The patent

This new stud and tube coupling would prove to be the most critical innovation in the history of the company. Godtfred, realizing the value of the new design and perhaps mindful of the Kiddicraft brick a decade earlier, immediately set out to protect the new design. Along with the in-house lawyer, Ole Neilson, Godtfred presented the application to Danish Patent and Trademark Office in Copenhagen at exactly 1:58 p.m. on 28 Jan 1958.
He later applied for patents in most countries where the brick was sold. The new design would ultimately be patented in 33 countries.
Would ultimately be patented in 33 countries.

The Original Bricks

The hollow bottom 2 × 2, 2 × 3, 2 × 4, 2 × 8, 2 × 10 and 4 × 4 corner brick molds were immediately retired and were replaced by new versions with the tubes, but the 1 × 1, 1 × 2, 1 × 6 and 1 × 8 bricks, which were less dependant on the new design were not changed until the old molds wore out, a process that took several more years.

The Roofbrick

Godtfred also designed a sloped roof brick; a design that was only possible with the new stud-and-tube coupling. In 1958 the first four 45° sloped roof bricks; the 2 × 2 slope, 2 × 4 slope, 2 × 2 peak and 2 × 4 peak were introduced. In 1960 an additional nine styles were released and an entire system for constructing gabled roofs became available. Along with the window/door system it was finally possible to build realistic houses and other buildings. It was the first complete example of how tightly integrated the new system would become.
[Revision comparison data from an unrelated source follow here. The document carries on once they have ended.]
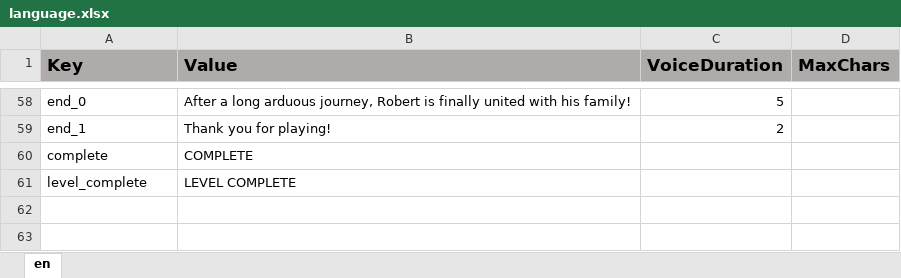
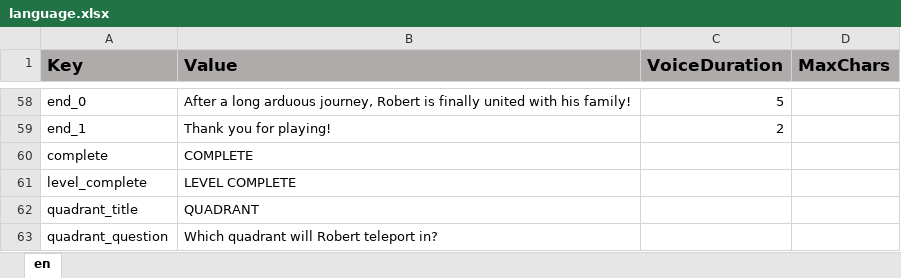
Before and after one commit to ddionisio/LL_6NSC6B, an Excel workbook: Language/language.xlsx, sheet en, drawn as a sheet; only a part is shown, gaps mark what is left out; values as stored, in another font and other column widths than the file's, no borders; the diff names each change by its address in the sheet, - before the commit and + after, or states it on an @@ line.

Commit message:
add quadrant question

```diff
--- a/Language/language.xlsx (sheet en)
+++ b/Language/language.xlsx (sheet en)
+row 62: quadrant_title | QUADRANT
+row 63: quadrant_question | Which quadrant will Robert teleport in?
```
Also changed, not shown: 20 other files.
Over the years there would be many small changes to the design of the brick, some cosmetic, such as the typeface on the studs, some due to new molding requirements, and others to allow better “clutch power.” But the original 1958 brick is still fully compatible with a brick manufactured today.

System Hus

Lego continued to expand their operations and by 1958 there were 140 employees in Billund. Increasing sales resulted in a new international administration building, System Hus (the System House), as well as the installation of the company’s first telex and photocopier. In 1959 there was yet another major expansion of the Billund plant.

De system sets

Lego immediately began to promote the new brick design. However there were very few new sets in 1958. In most cases, such as with the 700/x or 300 series sets, the new System elements simply replaced the previous Mursten elements.

The Supplementary Sets

Lego had sold small add-on sets since 1954, and this became more significant when System of Play was introduced in 1955, but it wasn’t until 1956, when Lego began German sales, that they seriously began to market the supplementary sets (or “parts packs”).

These new sets consisted of from just one of two specialized pieces up to 50 small bricks and were designed to be easily collectible, inexpensive impulse purchases. And this strategy worked: early sales, particularly in Germany, went well and soon the sets became a basic component of Lego’s retail assortment. No less than half of a typical early 1960’s catalog was devoted to them. They were sold, in one form or another, in every market.

By the middle of the 1960’s, at their peak, 59 different supplementary sets were available in Europe. As their foreign markets expanded, however, the marketing and distribution of many small sets became problematic and they were gradually phased out in favor of larger sets. By the early 1970’s they were mostly replaced by “Service” sets, which were typically much smaller and available only by mail-order. These Service sets, in one form or another, continue to be sold to the present day.